> **Assigned task**
Lines containing the word "html" are the ones to copy from the records below.

> **Exercise materials**

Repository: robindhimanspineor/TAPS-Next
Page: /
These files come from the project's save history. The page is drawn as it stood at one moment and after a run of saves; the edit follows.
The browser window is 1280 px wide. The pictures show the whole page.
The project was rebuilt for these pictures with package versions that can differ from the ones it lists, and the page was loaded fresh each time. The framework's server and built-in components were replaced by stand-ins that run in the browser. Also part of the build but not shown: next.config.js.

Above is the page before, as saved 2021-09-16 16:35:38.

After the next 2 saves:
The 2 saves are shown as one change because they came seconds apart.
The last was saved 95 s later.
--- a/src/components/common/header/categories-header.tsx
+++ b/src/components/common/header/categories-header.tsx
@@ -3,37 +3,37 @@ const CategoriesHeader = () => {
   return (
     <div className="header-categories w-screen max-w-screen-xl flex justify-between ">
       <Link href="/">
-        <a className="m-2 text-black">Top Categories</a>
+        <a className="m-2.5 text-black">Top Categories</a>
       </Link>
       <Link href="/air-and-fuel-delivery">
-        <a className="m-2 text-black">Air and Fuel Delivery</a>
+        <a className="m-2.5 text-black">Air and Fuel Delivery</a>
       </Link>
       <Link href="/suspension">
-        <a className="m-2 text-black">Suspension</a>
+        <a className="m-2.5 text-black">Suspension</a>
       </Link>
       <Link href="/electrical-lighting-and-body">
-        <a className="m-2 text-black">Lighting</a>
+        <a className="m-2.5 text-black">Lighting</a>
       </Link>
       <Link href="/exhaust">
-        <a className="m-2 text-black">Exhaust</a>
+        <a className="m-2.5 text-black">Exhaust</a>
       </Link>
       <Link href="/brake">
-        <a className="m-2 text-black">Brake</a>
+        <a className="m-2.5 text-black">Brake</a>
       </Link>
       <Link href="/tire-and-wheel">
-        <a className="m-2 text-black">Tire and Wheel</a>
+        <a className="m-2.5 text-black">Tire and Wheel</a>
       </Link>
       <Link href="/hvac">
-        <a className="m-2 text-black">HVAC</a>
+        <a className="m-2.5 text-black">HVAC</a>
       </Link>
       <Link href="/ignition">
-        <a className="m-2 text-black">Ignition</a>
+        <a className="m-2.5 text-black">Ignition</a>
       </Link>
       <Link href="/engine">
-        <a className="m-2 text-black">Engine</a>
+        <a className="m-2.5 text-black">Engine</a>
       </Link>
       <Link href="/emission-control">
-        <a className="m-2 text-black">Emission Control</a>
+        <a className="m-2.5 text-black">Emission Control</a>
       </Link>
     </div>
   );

--

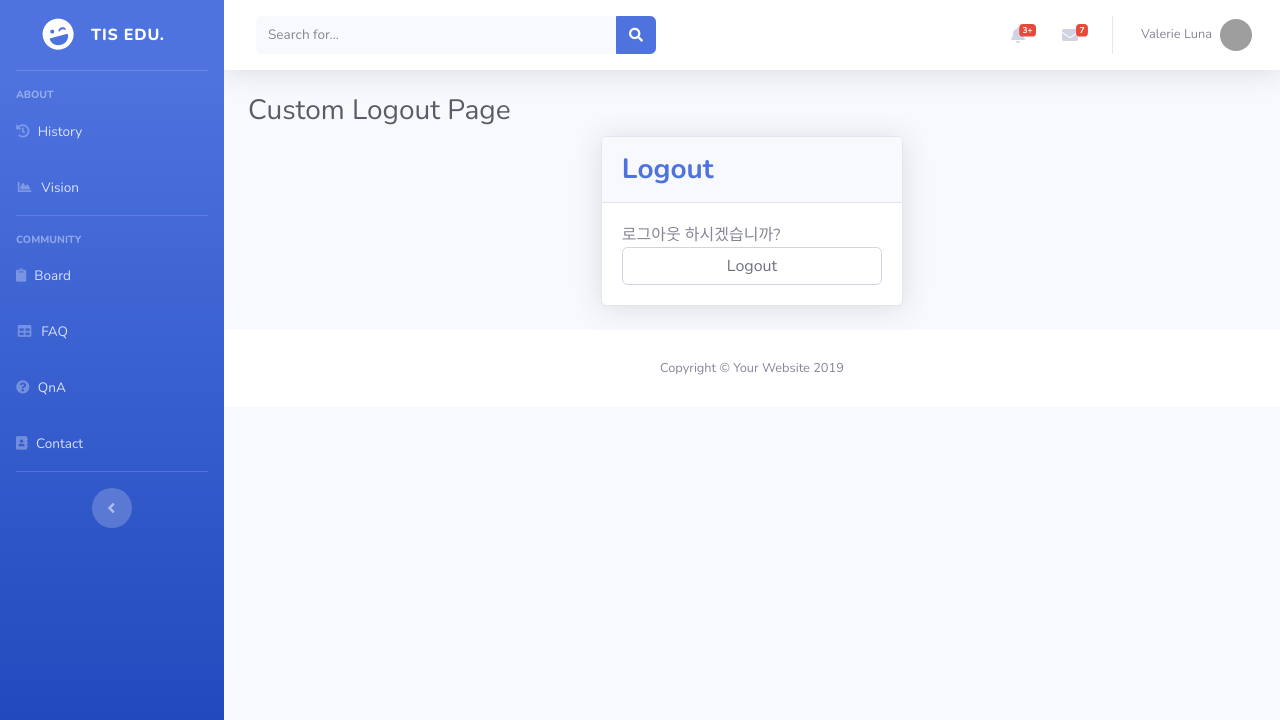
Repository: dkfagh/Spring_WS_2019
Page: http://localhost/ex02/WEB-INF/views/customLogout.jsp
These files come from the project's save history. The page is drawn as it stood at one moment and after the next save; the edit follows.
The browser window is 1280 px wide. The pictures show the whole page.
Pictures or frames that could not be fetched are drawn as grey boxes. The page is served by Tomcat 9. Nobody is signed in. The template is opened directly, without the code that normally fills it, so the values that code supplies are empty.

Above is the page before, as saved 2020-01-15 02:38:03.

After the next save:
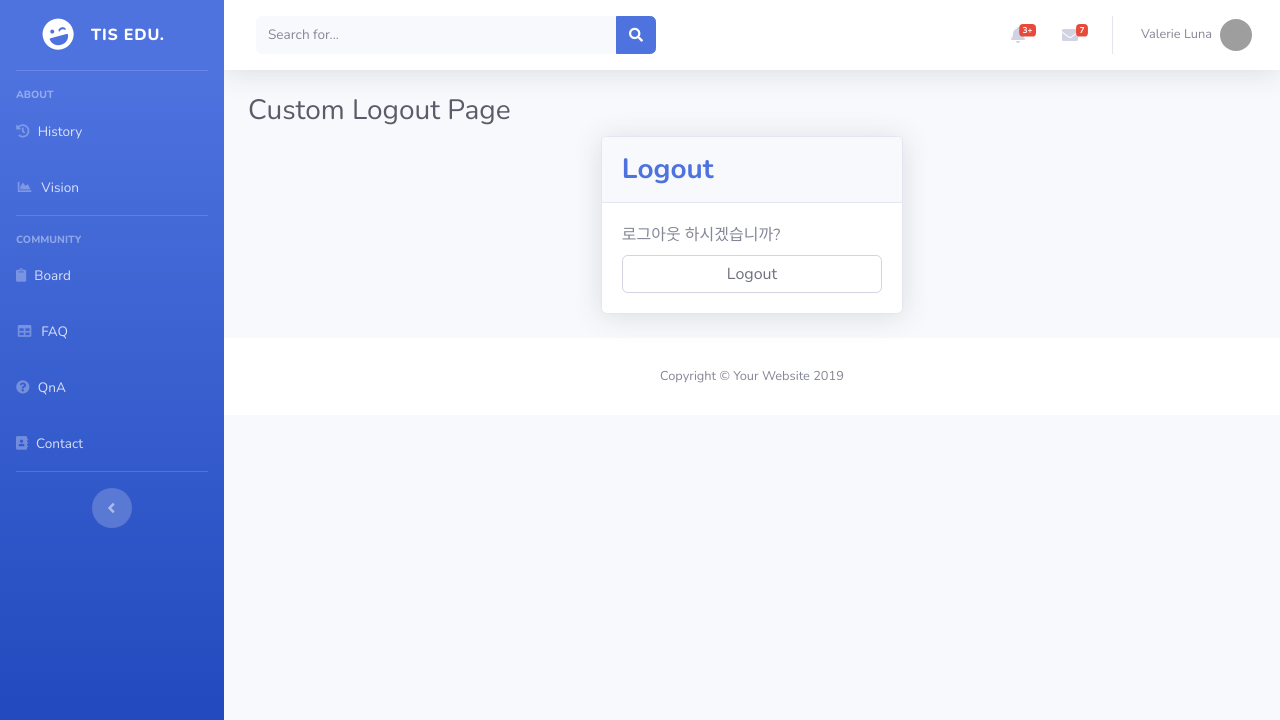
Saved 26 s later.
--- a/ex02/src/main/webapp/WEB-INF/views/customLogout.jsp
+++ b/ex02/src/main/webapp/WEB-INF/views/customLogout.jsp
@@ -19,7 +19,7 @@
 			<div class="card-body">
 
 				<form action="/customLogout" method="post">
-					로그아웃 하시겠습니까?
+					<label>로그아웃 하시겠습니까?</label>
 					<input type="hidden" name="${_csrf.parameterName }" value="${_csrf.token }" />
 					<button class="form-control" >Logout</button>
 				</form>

---

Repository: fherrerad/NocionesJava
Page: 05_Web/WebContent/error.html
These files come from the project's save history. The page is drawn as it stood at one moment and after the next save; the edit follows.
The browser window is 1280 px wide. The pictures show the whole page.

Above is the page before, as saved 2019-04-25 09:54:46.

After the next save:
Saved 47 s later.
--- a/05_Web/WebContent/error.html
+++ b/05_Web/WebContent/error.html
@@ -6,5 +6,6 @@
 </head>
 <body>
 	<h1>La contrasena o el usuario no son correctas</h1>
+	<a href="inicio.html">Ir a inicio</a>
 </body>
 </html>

> **Output of the task**
Page: 05_Web/WebContent/error.html
--- a/05_Web/WebContent/error.html
+++ b/05_Web/WebContent/error.html
+	<a href="inicio.html">Ir a inicio</a>
 </html>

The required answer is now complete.